The creature explained that his tribe was simply conversing with nearby flowers about the prospect of picking them. When I asked why the flowers would agree to this fate, he assured me that these flowers would not die and pulled an indigo vase from his cloak. It glowed with a slow, throbbing pulse that only seemed to grow stronger when the creature finally placed a flower in the vase.
Several days later, I looked again upon the vase and was astounded to find that the flower had dissolved and become one with it. Its pulse had increased in speed and intensity, a curious result that seemed to satisfy the creature. “She has transcended,” he sighed with gladness, bowing his head in reverence. I learned later that the vase was made of ja’dan, a dark blue stone capable of harnessing and spreading the celestial energy of all lifeforms. To my new friend, the flower had simply returned its energy to the collective, living on in every Malic that is, was, or ever will be.
I imagine that I am not the first traveler to encounter the Malics only to feel, upon leaving them, abruptly, painfully alone in the universe.

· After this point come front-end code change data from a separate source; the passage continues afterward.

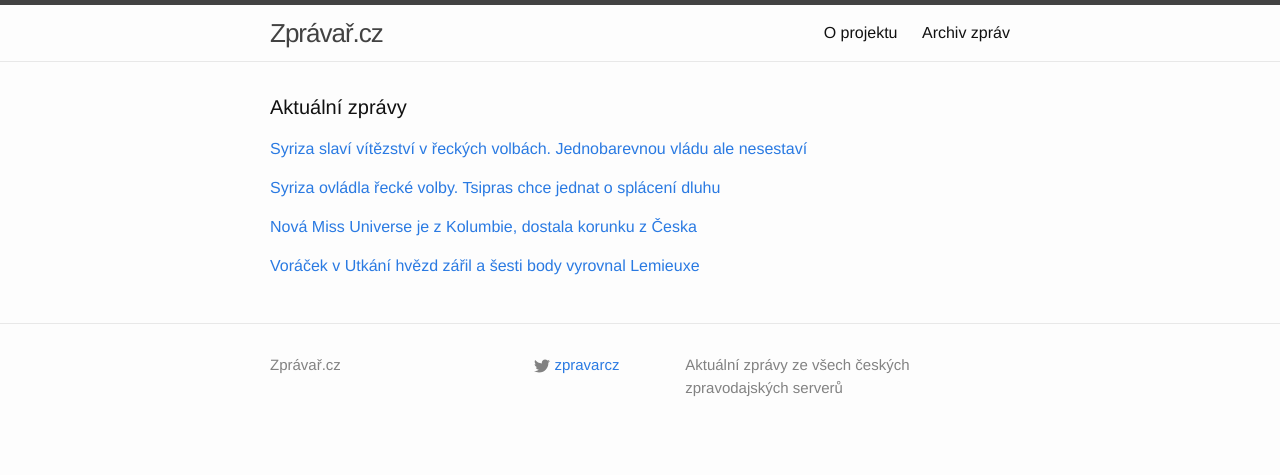
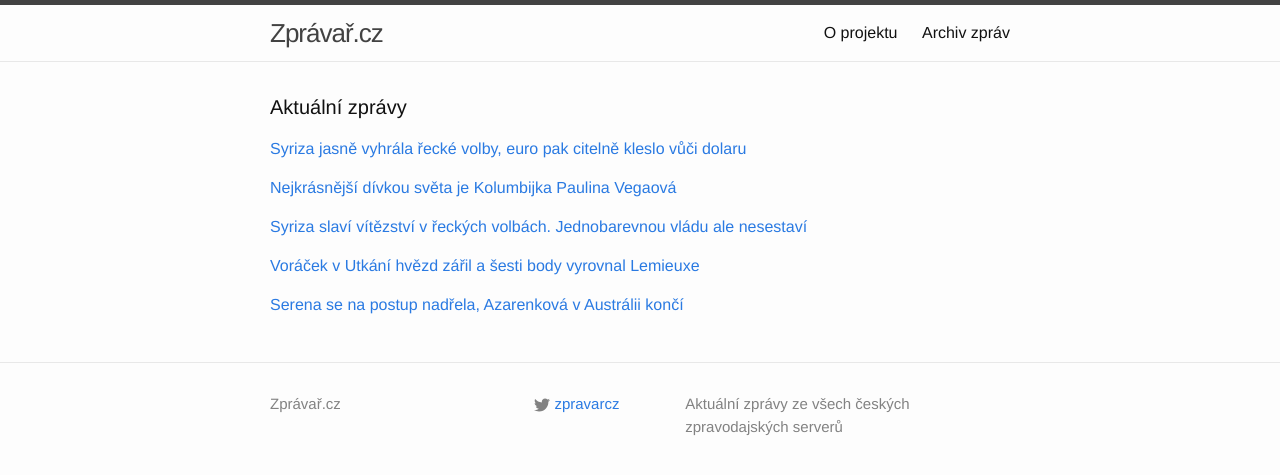
Before and after one commit to adliska/zpravar, a Jekyll site: the page built from index.html, in a window 1280 px wide. Shown: the top 475 px of the page. Built offline with Jekyll 4.4.1, drawn with Linux system fonts in a browser that asks for light colours.

Commit message:
zpravar news update

```diff
--- a/index.html
+++ b/index.html
@@ -5,28 +5,36 @@ layout: default
 <div class="home">
     <h1 class="page-heading">Aktuální zprávy</h1>
 
-<p><a href="javascript:;" onclick="toggle_visibility('zpravy0')">Syriza slaví vítězství v řeckých volbách. Jednobarevnou vládu ale nesestaví</a></p>
+<p><a href="javascript:;" onclick="toggle_visibility('zpravy0')">Syriza jasně vyhrála řecké volby, euro pak citelně kleslo vůči dolaru</a></p>
 <div id="zpravy0" style="display:none">
+<ul>
+<li><a href=http://zpravy.idnes.cz/recko-volby-do-parlamentu-vysledek-syriza-fjq-/zahranicni.aspx?c=A150126_065847_zahranicni_skr>Syriza jasně vyhrála řecké volby, euro pak citelně kleslo vůči dolaru - zpravy.idnes.cz</a></li>
+<li><a href=http://www.tyden.cz/rubriky/zahranici/evropa/evropa-naslapuje-kolem-reku-cameron-vesti-nejistotu_331333.html>Evropa \"našlapuje\" kolem Řeků. Cameron věští nejistotu - www.tyden.cz</a></li>
+<li><a href=http://zahranicni.ihned.cz/evropa-slovensko/c1-63436160-levicova-syriza-jasne-vyhrala-recke-volby-ale-nema-absolutni-vetsinu>Levicová Syriza  jasně vyhrála řecké volby, ale nemá absolutní většinu - zahranicni.ihned.cz</a></li>
+<li><a href=http://www.ceskatelevize.cz/ct24/svet/299479-syriza-jasne-vyhrala-recke-volby-a-hleda-spojence-do-koalice/>Syriza jasně vyhrála řecké volby a hledá spojence do koalice - www.ceskatelevize.cz</a></li>
+<li><a href=http://www.ceskatelevize.cz/ct24/svet/299481-cameron-vysledek-voleb-v-recku-zvysi-ekonomickou-nejistotu-v-eu/>Cameron: Výsledek voleb v Řecku zvýší ekonomickou nejistotu v EU - www.ceskatelevize.cz</a></li>
+<li><a href=http://zpravy.e15.cz/zahranicni/politika/cameron-vysledek-voleb-v-recku-zvysi-ekonomickou-nejistotu-v-eu-1156339>Cameron: Výsledek voleb v Řecku zvýší ekonomickou nejistotu v EU - zpravy.e15.cz</a></li>
+<li><a href=http://zpravy.e15.cz/zahranicni/politika/syriza-ovladla-recke-volby-tsipras-chce-jednat-o-splaceni-dluhu-1156221>Syriza ovládla řecké volby. Tsipras chce jednat o splácení dluhu - zpravy.e15.cz</a></li>
+<li><a href=http://www.ceskenoviny.cz/zpravy/zpravy/cameron-vysledek-voleb-v-recku-zvysi-ekonomickou-nejistotu-v-eu/1173389>Cameron: Výsledek voleb v Řecku zvýší ekonomickou nejistotu v EU - www.ceskenoviny.cz</a></li>
+<li><a href=http://www.ceskenoviny.cz/zpravy/zpravy/syriza-jasne-vyhrala-recke-volby-ale-pry-nema-absolutni-vetsinu/1173392>SYRIZA jasně vyhrála řecké volby, ale prý nemá absolutní většinu - www.ceskenoviny.cz</a></li>
+<li><a href=http://www.ceskatelevize.cz/ct24/svet/299479-syriza-jasne-vyhrala-recke-volby-absolutni-vetsinu-ale-nema/>Syriza jasně vyhrála řecké volby, absolutní většinu ale nemá - www.ceskatelevize.cz</a></li>
+<li><a href=http://www.tyden.cz/rubriky/zahranici/evropa/levicova-syriza-jasne-ovladla-volby-slibuje-radikalni-zmeny_331321.html>Levicová SYRIZA jasně ovládla volby, slibuje radikální změny - www.tyden.cz</a></li>
+</ul>
+</div><p><a href="javascript:;" onclick="toggle_visibility('zpravy1')">Nejkrásnější dívkou světa je Kolumbijka Paulina Vegaová</a></p>
+<div id="zpravy1" style="display:none">
+<ul>
+<li><a href=http://www.novinky.cz/koktejl/359787-nejkrasnejsi-divkou-sveta-je-kolumbijka-paulina-vegaova.html>Nejkrásnější dívkou světa je Kolumbijka Paulina Vegaová - www.novinky.cz</a></li>
+<li><a href=http://revue.idnes.cz/miss-universe-se-stala-paulina-vega-z-kolumbie-fq1-/missamodelky.aspx?c=A150126_061920_missamodelky_nh>Nová Miss Universe je z Kolumbie, dostala korunku z Česka - revue.idnes.cz</a></li>
+<li><a href=http://www.novinky.cz/koktejl/359787-novou-miss-universe-se-stala-kolumbijka-paulina-vegaova.html>Novou Miss Universe se stala Kolumbijka Paulina Vegaová  - www.novinky.cz</a></li>
+<li><a href=http://www.ceskenoviny.cz/zpravy/zpravy/novou-miss-universe-se-stala-kolumbijka-paulina-vegaova/1173402>Novou Miss Universe se stala Kolumbijka Paulina Vegaová - www.ceskenoviny.cz</a></li>
+</ul>
+</div><p><a href="javascript:;" onclick="toggle_visibility('zpravy2')">Syriza slaví vítězství v řeckých volbách. Jednobarevnou vládu ale nesestaví</a></p>
+<div id="zpravy2" style="display:none">
 <ul>
 <li><a href=http://www.rozhlas.cz/_zprava/syriza-slavi-vitezstvi-v-reckych-volbach-jednobarevnou-vladu-ale-nesestavi--1447751>Syriza slaví vítězství v řeckých volbách. Jednobarevnou vládu ale nesestaví - www.rozhlas.cz</a></li>
 <li><a href=http://www.rozhlas.cz/_zprava/levicova-syriza-slavi-vitezstvi-v-reckych-volbach-jednobarevnou-vladu-ale-nesestavi--1447751>Levicová Syriza slaví vítězství v řeckých volbách. Jednobarevnou vládu ale nesestaví - www.rozhlas.cz</a></li>
 <li><a href=http://www.rozhlas.cz/_zprava/vitezem-reckych-voleb-je-radikalne-levicova-syriza-jednobarevnou-vladu-ale-nesestavi--1447751>Vítězem řeckých voleb je radikálně levicová Syriza. Jednobarevnou vládu ale nesestaví - www.rozhlas.cz</a></li>
 <li><a href=http://www.rozhlas.cz/_zprava/recke-predcasne-volby-vyhrala-radikalni-levice-syriza-samaras-uznal-porazku--1447751>Řecké předčasné volby vyhrála radikální levice Syriza, Samaras uznal porážku - www.rozhlas.cz</a></li>
-</ul>
-</div><p><a href="javascript:;" onclick="toggle_visibility('zpravy1')">Syriza ovládla řecké volby. Tsipras chce jednat o splácení dluhu</a></p>
-<div id="zpravy1" style="display:none">
-<ul>
-<li><a href=http://zpravy.e15.cz/zahranicni/politika/syriza-ovladla-recke-volby-tsipras-chce-jednat-o-splaceni-dluhu-1156221>Syriza ovládla řecké volby. Tsipras chce jednat o splácení dluhu - zpravy.e15.cz</a></li>
-<li><a href=http://www.ceskenoviny.cz/zpravy/zpravy/syriza-jasne-vyhrala-recke-volby-ale-pry-nema-absolutni-vetsinu/1173392>SYRIZA jasně vyhrála řecké volby, ale prý nemá absolutní většinu - www.ceskenoviny.cz</a></li>
-<li><a href=http://www.ceskatelevize.cz/ct24/svet/299479-syriza-jasne-vyhrala-recke-volby-absolutni-vetsinu-ale-nema/>Syriza jasně vyhrála řecké volby, absolutní většinu ale nemá - www.ceskatelevize.cz</a></li>
-<li><a href=http://www.tyden.cz/rubriky/zahranici/evropa/levicova-syriza-jasne-ovladla-volby-slibuje-radikalni-zmeny_331321.html>Levicová SYRIZA jasně ovládla volby, slibuje radikální změny - www.tyden.cz</a></li>
-</ul>
-</div><p><a href="javascript:;" onclick="toggle_visibility('zpravy2')">Nová Miss Universe je z Kolumbie, dostala korunku z Česka</a></p>
-<div id="zpravy2" style="display:none">
-<ul>
-<li><a href=http://revue.idnes.cz/miss-universe-se-stala-paulina-vega-z-kolumbie-fq1-/missamodelky.aspx?c=A150126_061920_missamodelky_nh>Nová Miss Universe je z Kolumbie, dostala korunku z Česka - revue.idnes.cz</a></li>
-<li><a href=http://www.novinky.cz/koktejl/359787-novou-miss-universe-se-stala-kolumbijka-paulina-vegaova.html>Novou Miss Universe se stala Kolumbijka Paulina Vegaová  - www.novinky.cz</a></li>
-<li><a href=http://www.ceskenoviny.cz/zpravy/zpravy/novou-miss-universe-se-stala-kolumbijka-paulina-vegaova/1173402>Novou Miss Universe se stala Kolumbijka Paulina Vegaová - www.ceskenoviny.cz</a></li>
 </ul>
 </div><p><a href="javascript:;" onclick="toggle_visibility('zpravy3')">Voráček v Utkání hvězd zářil a šesti body vyrovnal Lemieuxe</a></p>
 <div id="zpravy3" style="display:none">
@@ -35,4 +43,11 @@ layout: default
 <li><a href=http://www.tyden.cz/rubriky/sport/hokej/nhl/voracek-v-utkani-hvezd-nhl-vyrovnal-rekord-lemieuxe_331330.html>Voráček v Utkání hvězd NHL vyrovnal rekord Lemieuxe - www.tyden.cz</a></li>
 <li><a href=http://www.sportovninoviny.cz/zpravy/voracek-se-sesti-body-v-utkani-hvezd-nhl-vyrovnal-rekord-lemieuxe/1173390>Voráček se šesti body v Utkání hvězd NHL vyrovnal rekord Lemieuxe - www.sportovninoviny.cz</a></li>
 </ul>
+</div><p><a href="javascript:;" onclick="toggle_visibility('zpravy4')">Serena se na postup nadřela, Azarenková v Austrálii končí</a></p>
+<div id="zpravy4" style="display:none">
+<ul>
+<li><a href=http://sport.aktualne.cz/serena-se-na-postup-nadrela-azarenkova-v-australii-konci/r~998967e4a51e11e4a7d8002590604f2e/>Serena se na postup nadřela, Azarenková v Austrálii končí - sport.aktualne.cz</a></li>
+<li><a href=http://www.sportovninoviny.cz/zpravy/williamsova-vyhrala-nad-muguruzaovou-az-po-trech-setech/1173404>Williamsová vyhrála nad Muguruzaovou až po třech setech - www.sportovninoviny.cz</a></li>
+<li><a href=http://sport.idnes.cz/cibulkove-se-v-australii-znovu-dari-ve-ctvrtfinale-se-utka-se-serenou-williamsovou-gz2-/tenis.aspx?c=A150126_061836_tenis_vis>Cibulkové se v Austrálii znovu daří, ve čtvrtfinále se utká se Serenou Williamsovou - sport.idnes.cz</a></li>
+</ul>
 </div></div>
```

“How will doing the same thing day in and day out connect me to the Creator?” I remember asking the same question when I was a just a novitiate, like yourself. The best I can do is tell you how I found my way, though every priest’s journey is different.
As you no doubt learned during your first few weeks of training, we practice a daily spiritual regimen to nourish all five parts of the self. These five parts are, in order of practice: the waking self (First Glow), the physical self (Bonfire), the mental self (Glimmer), the social self (The Rekindling), and the spiritual self (Candlelight). A mouthful, I know, but don’t forget, young one: we must cleanse ourselves to receive both the Creator and our fellow living things. As the Creator’s prophet Amalfia once said, “All we are is all we are.”

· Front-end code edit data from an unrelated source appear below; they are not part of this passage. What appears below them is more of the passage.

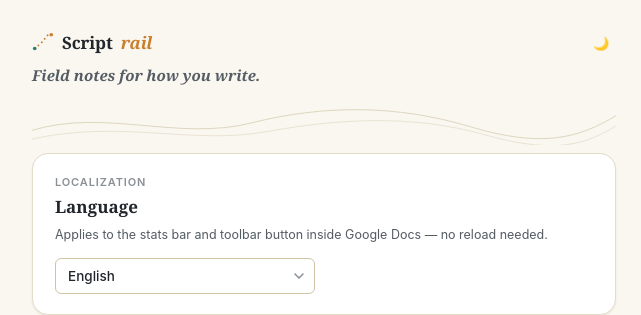
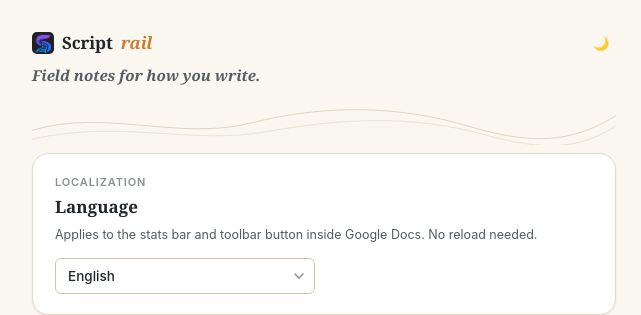
Before and after one commit to Achiever10123/Scriptrail, a browser extension: page settings.html in a window 1280 px wide. Shown: the top 315 px of the page, 316-957 px from the left. Drawn offline with Linux system fonts and the light colour scheme; a web font is replaced by a local one.

Commit message:
Update title and localization help text in settings

```diff
--- a/settings.html
+++ b/settings.html
@@ -2,7 +2,7 @@
 <html lang="en">
 <head>
   <meta charset="UTF-8" />
-  <title>Scriptrail — Settings</title>
+  <title>Scriptrail Settings</title>
   <link rel="stylesheet" href="theme.css" />
   <link rel="stylesheet" href="settings.css" />
 </head>
@@ -11,11 +11,7 @@
     <header class="settings-header">
       <div class="settings-header-inner">
         <span class="sr-wordmark">
-          <svg width="22" height="22" viewBox="0 0 24 24" fill="none" aria-hidden="true">
-            <path d="M3 18c3-1 4-4 6-5.5S13 10 14 7s3-4 7-4" stroke="var(--blaze)" stroke-width="2" stroke-linecap="round" stroke-dasharray="0.1 5"/>
-            <circle cx="3" cy="18" r="2" fill="var(--pine)"/>
-            <circle cx="21" cy="3" r="2" fill="var(--blaze)"/>
-          </svg>
+          <img src="icons/icon128.png" alt="" width="22" height="22" class="sr-icon" />
           Script<em>rail</em>
         </span>
         <button id="themeToggleBtn" class="btn btn-ghost btn-icon" title="Toggle light / dark" aria-label="Toggle theme">🌙</button>
@@ -35,7 +31,7 @@
           <span class="eyebrow">Localization</span>
           <h2>Language</h2>
         </div>
-        <p class="card-help">Applies to the stats bar and toolbar button inside Google Docs — no reload needed.</p>
+        <p class="card-help">Applies to the stats bar and toolbar button inside Google Docs. No reload needed.</p>
         <select id="languageSelect" class="field-select settings-select">
           <option value="en">English</option>
           <option value="es">Español</option>
```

Each step requires a cleansing action that we must perform five times, thus counting off five beads on our prayer cords during each step. For instance, upon waking, we cleanse our feet and welcome five creatures to the day. For the physical self, we channel the trees, opening our minds to their ancient strength. And at night – my favorite step, I must say – we gather together to welcome each other and share our joyous experiences.
And so what of connecting with the Creator? You need only look to the trees, listen to the creatures as you walk amongst them, and let the heartbeat of the earth move through your cleansed feet into your own heart…and you will know the face, the hand, and the love of the Creator and all that it made, including yourself.

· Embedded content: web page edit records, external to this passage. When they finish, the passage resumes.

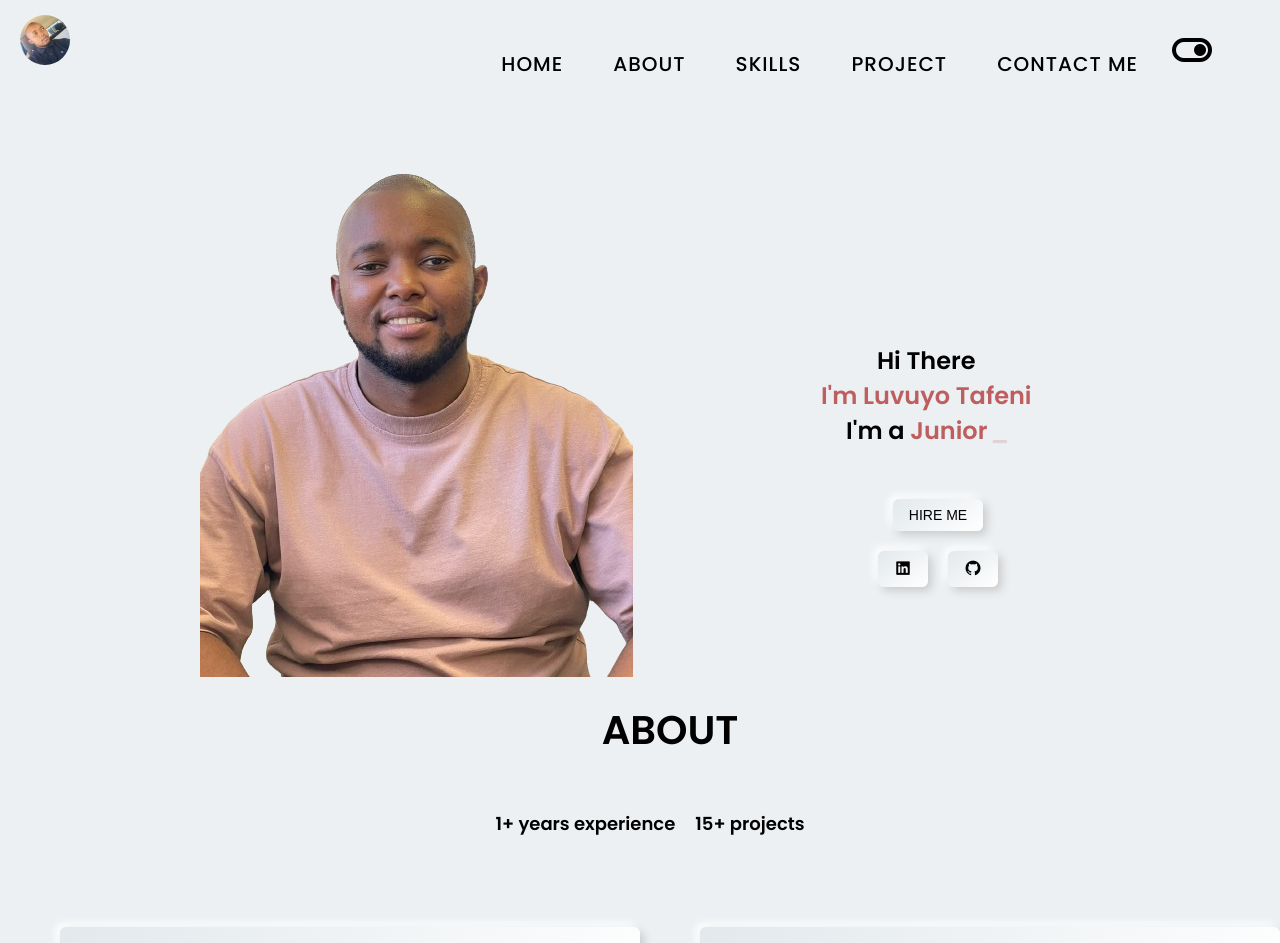
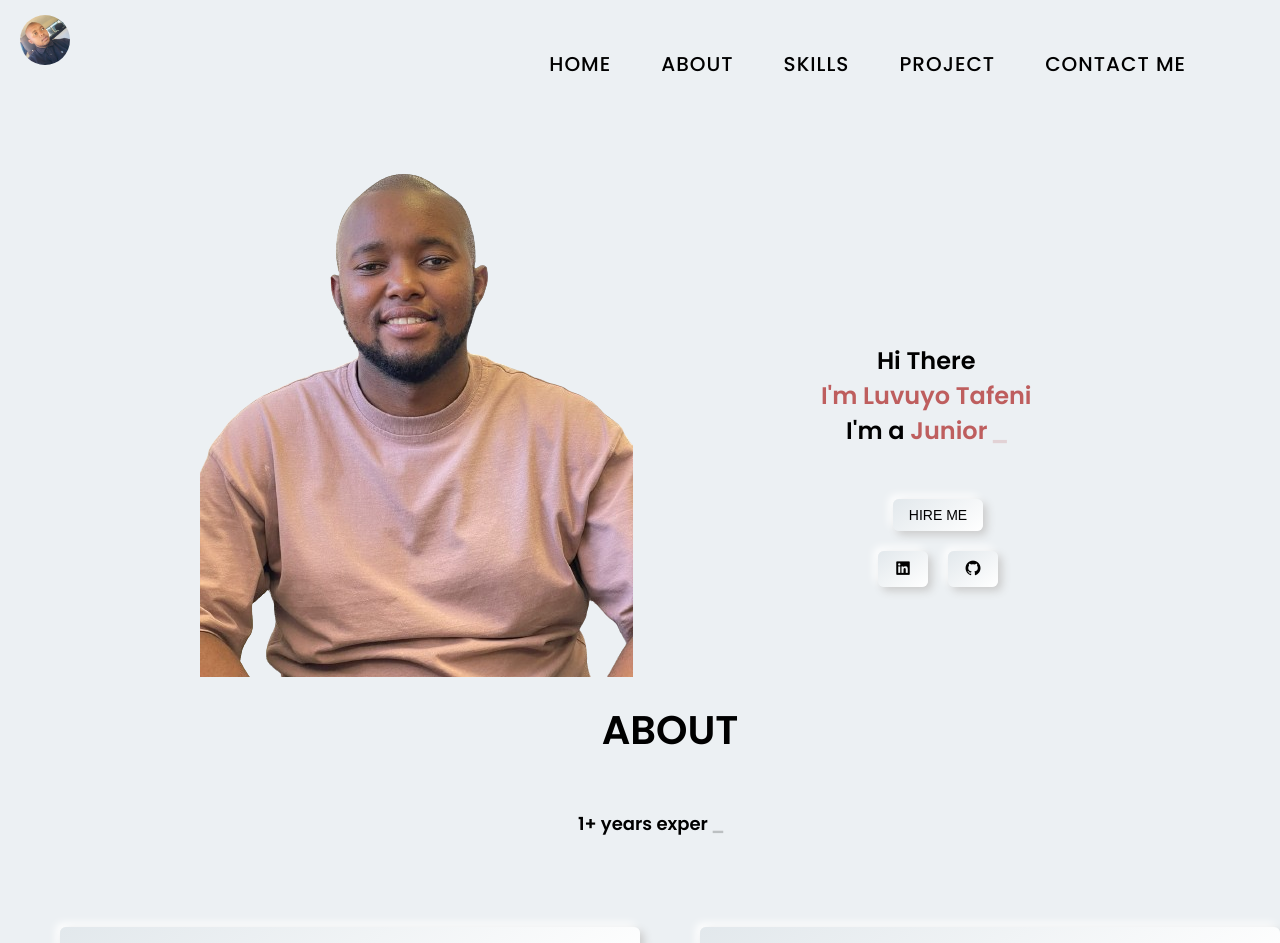
Before and after one commit to Luvuyotafeni/React-JS-portfolio, a React (Create React App) app: page / in a window 1280 px wide. Shown: the top 943 px of the page. Built offline with nearby package versions, Linux system fonts and the light colour scheme.

Commit message:
commented out the dark mode and light mode toggle button

```diff
--- a/src/component/About/About.js
+++ b/src/component/About/About.js
@@ -2,7 +2,7 @@ import React, { useState } from 'react';
 import './About.css';
 import Card from './card';
 import ResumeApi from './ResumeApi';
-
+import { Typewriter } from 'react-simple-typewriter'
 
 const About = () => {
   const [showEducation, setShowEducation] = useState(false);
@@ -16,8 +16,17 @@ const About = () => {
             <h2>ABOUT</h2>
           </div>
           <div className='summary'>
-            <div><h4>1+ years experience</h4></div>
-            <div><h4>15+ projects</h4></div>
+            <div><h4>
+            <Typewriter
+                words={['1+ years experience', '15+ projects']}
+                loop
+                cursor
+                cursorStyle='_'
+                typeSpeed={70}
+                deleteSpeed={50}
+                delaySpeed={1000}
+              />
+              </h4></div>
           </div>
           <div className='content-section mtop d_flex'>
             <div className='left'>
--- a/src/component/Head/Header.js
+++ b/src/component/Head/Header.js
@@ -35,7 +35,7 @@ const Header = () => {
                             <li><a href='#projects'> Project</a></li>
                             <li><a href='#contact'> Contact Me</a></li>
                             <li>
-                                    <i className={`bx ${darkMode ? 'bx-toggle-left' : 'bx-toggle-right'}` }onClick={handleModeToggle}></i>
+                                    {/* <i className={`bx ${darkMode ? 'bx-toggle-left' : 'bx-toggle-right'}` }onClick={handleModeToggle}></i>                                */}
                             </li>
                         </ul>
                         <button className='toggle' onClick={() => setMobile(!mobile)}>
```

One cannot visit a tavern in the Malic kingdom of Hearth without hearing tales of Lumena the Silver, a just and gentle queen from the ancient times of First Glow. Lumena reigned over all that the suns and stars could touch, tending to the heartbeat of the earth by favoring structures and rituals that preserved its treasures; for this, her subjects worshipped her happily. This was also due in no small part to the fact that her bloodline was intermingled with that of the Comet Riders. The proof was in the lady’s radiant silver hair.
Alas, her lineage did not grant immunity to misfortune. Queen Lumena bore a dark-haired girl called Mira, whom she loved more than the stars. But those who would wish the queen harm looked upon her joy with only hate and jealousy, and a short while later, the girl fell ill from an unknown poison. Healing salves had no effect, and Malic priests kept vigil over the princess. One priest was so deeply moved by the queen’s sorrow that he ventured to Mount H’ol’Abi, the most revered mountain in Malic Mysticism, for spiritual guidance. Once he reached the summit, the priest collected a jar of soil, as the mystics believe that Comet Riders once visited the peak. Grateful for the gift, the queen kept the jar by her daughter’s bedside.
No one knows for sure whether the soil was the cause, but the princess arose in perfect health the next day. Her dark hair had become a radiant shade of silver, ushering in an era of peace and prosperity throughout Hearth.